In his work, Devens manages various concepts of reality by adapting codes, formalities and identities and embedding these in different 're-invented' conditions. These adaptations often derive from aspects of an institutionalized society. This process of adapting and embedding is sublimated in different manifestations, such as time and space related installations and minimal acts, frequently with a performative quality. The output consists of installations, with sonic and architectural elements, electro-acoustic performances and video screenings.
Esthetical features often embody technological phenomena by sound processing through computers, modular and interactive software, and homemade and circuit bent instruments in combination with elaborated transformations of (sometimes existing) spaces. The installations often study the correlation between architecture and time-based media, such as sound and the way in which spatial and sonic qualities oscillate with cultural pre-constructed conceptions.
Deven's work has been installed, performed and screened at: Museum Z33, Hasselt (B), Marres, Maastricht; Ctrl_Alt_Del, Istanbul; OCA/ISP, Oslo; Kunsthal Charlottenborg, Copenhagen; Diapason Gallery, New York; Radio Art Festival, Tallinn, and D-0 ARK Biennial of Bosnia-Herzegovina.
He lives and works in Maastricht.
Rula Halawani earned her BA in Photography from the University of Saskatchewan in Canada before moving to London to complete her MA in Photographic Studies at the University of Westminster. Founder and Director of the Photographic Unit at Birzeit University in Ramallah, Halawani introduced the first academic training program of its kind in Palestine.

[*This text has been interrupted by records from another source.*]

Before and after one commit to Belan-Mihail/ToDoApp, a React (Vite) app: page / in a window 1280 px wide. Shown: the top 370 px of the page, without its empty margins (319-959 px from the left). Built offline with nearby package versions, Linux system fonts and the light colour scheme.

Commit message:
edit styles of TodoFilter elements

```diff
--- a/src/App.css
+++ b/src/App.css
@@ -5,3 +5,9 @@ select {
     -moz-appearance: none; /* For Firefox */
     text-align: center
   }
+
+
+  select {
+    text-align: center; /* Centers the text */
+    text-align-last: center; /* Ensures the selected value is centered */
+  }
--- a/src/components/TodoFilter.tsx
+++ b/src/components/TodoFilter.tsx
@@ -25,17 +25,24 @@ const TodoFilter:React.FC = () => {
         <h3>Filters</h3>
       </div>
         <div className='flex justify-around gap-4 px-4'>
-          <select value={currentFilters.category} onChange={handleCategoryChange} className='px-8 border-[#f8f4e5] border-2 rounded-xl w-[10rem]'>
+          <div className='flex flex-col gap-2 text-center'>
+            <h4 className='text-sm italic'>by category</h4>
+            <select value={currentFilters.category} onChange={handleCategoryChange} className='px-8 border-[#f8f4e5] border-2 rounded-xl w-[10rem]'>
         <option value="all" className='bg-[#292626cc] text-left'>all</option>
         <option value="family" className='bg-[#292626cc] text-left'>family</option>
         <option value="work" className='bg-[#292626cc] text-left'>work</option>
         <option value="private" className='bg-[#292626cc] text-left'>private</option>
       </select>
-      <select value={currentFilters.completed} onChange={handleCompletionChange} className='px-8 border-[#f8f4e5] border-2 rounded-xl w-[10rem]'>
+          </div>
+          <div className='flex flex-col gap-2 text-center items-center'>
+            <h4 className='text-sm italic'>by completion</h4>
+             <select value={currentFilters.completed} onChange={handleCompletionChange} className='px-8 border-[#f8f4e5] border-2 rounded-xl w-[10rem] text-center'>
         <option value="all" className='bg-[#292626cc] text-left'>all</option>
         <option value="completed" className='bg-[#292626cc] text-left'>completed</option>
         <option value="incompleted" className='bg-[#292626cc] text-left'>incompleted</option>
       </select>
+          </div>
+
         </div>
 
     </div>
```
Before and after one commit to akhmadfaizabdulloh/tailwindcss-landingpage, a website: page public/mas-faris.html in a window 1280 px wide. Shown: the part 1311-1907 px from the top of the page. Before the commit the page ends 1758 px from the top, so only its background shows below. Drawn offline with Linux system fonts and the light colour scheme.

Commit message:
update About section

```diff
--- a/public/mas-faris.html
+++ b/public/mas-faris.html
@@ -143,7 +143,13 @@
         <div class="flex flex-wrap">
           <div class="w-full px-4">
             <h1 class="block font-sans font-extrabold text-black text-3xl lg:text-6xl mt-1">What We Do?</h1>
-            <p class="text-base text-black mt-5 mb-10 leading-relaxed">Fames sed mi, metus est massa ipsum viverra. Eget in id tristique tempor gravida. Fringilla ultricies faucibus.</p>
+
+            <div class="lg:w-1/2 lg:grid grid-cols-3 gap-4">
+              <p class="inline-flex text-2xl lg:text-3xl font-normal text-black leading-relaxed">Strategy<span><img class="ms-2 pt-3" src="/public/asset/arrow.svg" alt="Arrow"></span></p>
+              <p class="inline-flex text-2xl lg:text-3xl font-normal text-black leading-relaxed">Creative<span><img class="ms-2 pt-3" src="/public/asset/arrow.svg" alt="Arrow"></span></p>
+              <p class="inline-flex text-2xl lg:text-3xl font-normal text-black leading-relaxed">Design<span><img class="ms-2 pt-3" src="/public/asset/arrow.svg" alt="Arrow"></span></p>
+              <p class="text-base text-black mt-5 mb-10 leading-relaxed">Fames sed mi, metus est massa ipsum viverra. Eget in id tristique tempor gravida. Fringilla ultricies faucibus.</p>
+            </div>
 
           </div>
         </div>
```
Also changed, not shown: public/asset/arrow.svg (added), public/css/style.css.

Growing up under the occupation in East Jerusalem and working as a photographer in an intensely political environment, Halawani's work demonstrates a strong relationship between art and politics. Her documentary photographs depict aspects of Palestinian life and have been widely exhibited in Europe, the Middle East, Asia and the USA. Her work is included in museum collections such as the British Museum and the Victoria & Albert Museum, London; the Centre Georges Pompidou, Paris and the Khalid Shoman Foundation Darat Al Funun in Jordan. Halawani's art was included in the 2003 and 2005 Sharjah Biennials, the 2007 Thessaloniki Biennale, the 2011 Istanbul Biennial, the Mori Art Museum in Tokyo, Japan (2012), the Boston Museum of Fine Art (2013), the Houston Fotofest (2014), and a solo show in London at the Selma Feriani Gallery (2013). Retrospectives of her work have been shown at the Le Botanique, Brussels (2008) and the Al Hoash Gallery, Jerusalem (2009). Halawani is represented by the Selma Feriani Gallery in London.
Halawani lives and works in Jerusalem.
Zehra Şonyagraduated from the Fine Arts Faculty of Hacettepe University with a first-class department and faculty ranking. She completed her master's degree as a research assistant and returned to Cyprus in 2001. She taught sculpture courses at the Art History and Archeology Department of Eastern Mediterranean University from 2001–2003.
Şonya is currently working on various projects dealing with visual art (archiving, cyber museum design, website design, organizing series of panels and talks, working on publications on visual arts) at EMU-Cyprus Research Centre. She is also President and Vice-President of the European-Mediterranean Art Association, a relatively new organization. At present, she is the Project Coordinator and Editor-in-Chief of the association's quarterly art journal. She received various awards at local and international exhibitions that she participated in in the past. Sonya writes frequently and has produced a number of essays on art.
Şonya lives and works in Nicosia.